So, enough was enough. Hubby and I changed our strategy from “Oh, you don’t want this? How about x, y, z…” to “This is what we are all having for dinner. If you’re not hungry enough to eat it now, you can come back and eat it later when you are hungry (but you have to sit with us while we finish the meal)”. Harsh – I know. Snacks were barred too, especially the fruity oat bars which had previously been sustaining Bubby through the nights (replaced by the slightly less desirable bananas, or said refused dinners).
It was not without a shimmer of guilt that these laws were laid. I could hear echoes of my own parents’ rules in the new system being set forth. But enough was enough. I knew in my heart that Bubby wasn’t actually in disgust of the food on offer, but rather an amusement of the effect of the word “Yuck!” was beginning to takeover his willingness to try new foods, alongside a preference for plain and/or sweet treat-type foods. And I felt strongly that we were heading down a path that would only get more and more picky. The thought of Bubby losing his confidence in trying new foods was not something I wanted to entertain.

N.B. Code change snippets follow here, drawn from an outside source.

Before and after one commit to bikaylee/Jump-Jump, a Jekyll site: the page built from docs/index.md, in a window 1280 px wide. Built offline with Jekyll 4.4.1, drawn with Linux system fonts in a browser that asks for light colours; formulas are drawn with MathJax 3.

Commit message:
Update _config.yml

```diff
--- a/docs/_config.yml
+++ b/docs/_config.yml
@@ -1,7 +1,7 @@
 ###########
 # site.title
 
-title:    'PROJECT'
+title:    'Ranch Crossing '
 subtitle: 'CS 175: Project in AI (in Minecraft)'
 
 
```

So… I am pleased to say, that the hard-line worked a treat! In less than one full day, Bubby was back to eating the same meals as Hubby and I. With snacking cut out, his appetite was primed by meal times. And (albeit with a few negotiations here and there) Bubby is back to trying and enjoying new foods. Last night we all ate a soup of Sea Bass fillet and Fennel, not your typical toddler food, but once Bubby got going with it he seemed more than happy (the compromise was that he got to eat it with a bagel: one bite of bagel for each spoon of soup). Now that Bubby is eating fuller portions at meal times, he is not needing as much extra sustenance through the night, which should also help towards improving his sleep.
In any case, the whole experience got me thinking about how easy it is to take the easy or familiar option – when it is always there as an option. The discipline required to remove those easy and familiar paths from our lives, when they are not serving our real intentions, is considerable. No wonder there are so many professionals making a living by setting rules and restrictions for other people. The only problem is that beyond childhood, there needs to be something real and engaging about choosing a better or more appropriate path. Without a live-in enforcer (in other words, a Mummy… although that’s not really how I see myself, by the way) we are bound to return to those easy options. I think the trick is to connect to the meaning and direction of the intention.
It’s something I’ve done in my yoga practice in the past, with the reminding of a yoga teacher. Setting my intention for the class has a marked effect on my experience of the practice and what I feel I have achieved within it. So with that in mind… I will be setting my intentions with a renewed spirit. Not just in yoga, but in life. And not in the ‘New Year Resolution’ sort of way either. My intention is to set my intentions in a regular but spontaneous way. Whenever I get to a point where I’m feeling frustrated with my path, or losing direction – I will come back to setting my intentions. Reconnecting to what is in my heart and soul, I hope, will help guide me through the many choices of each day.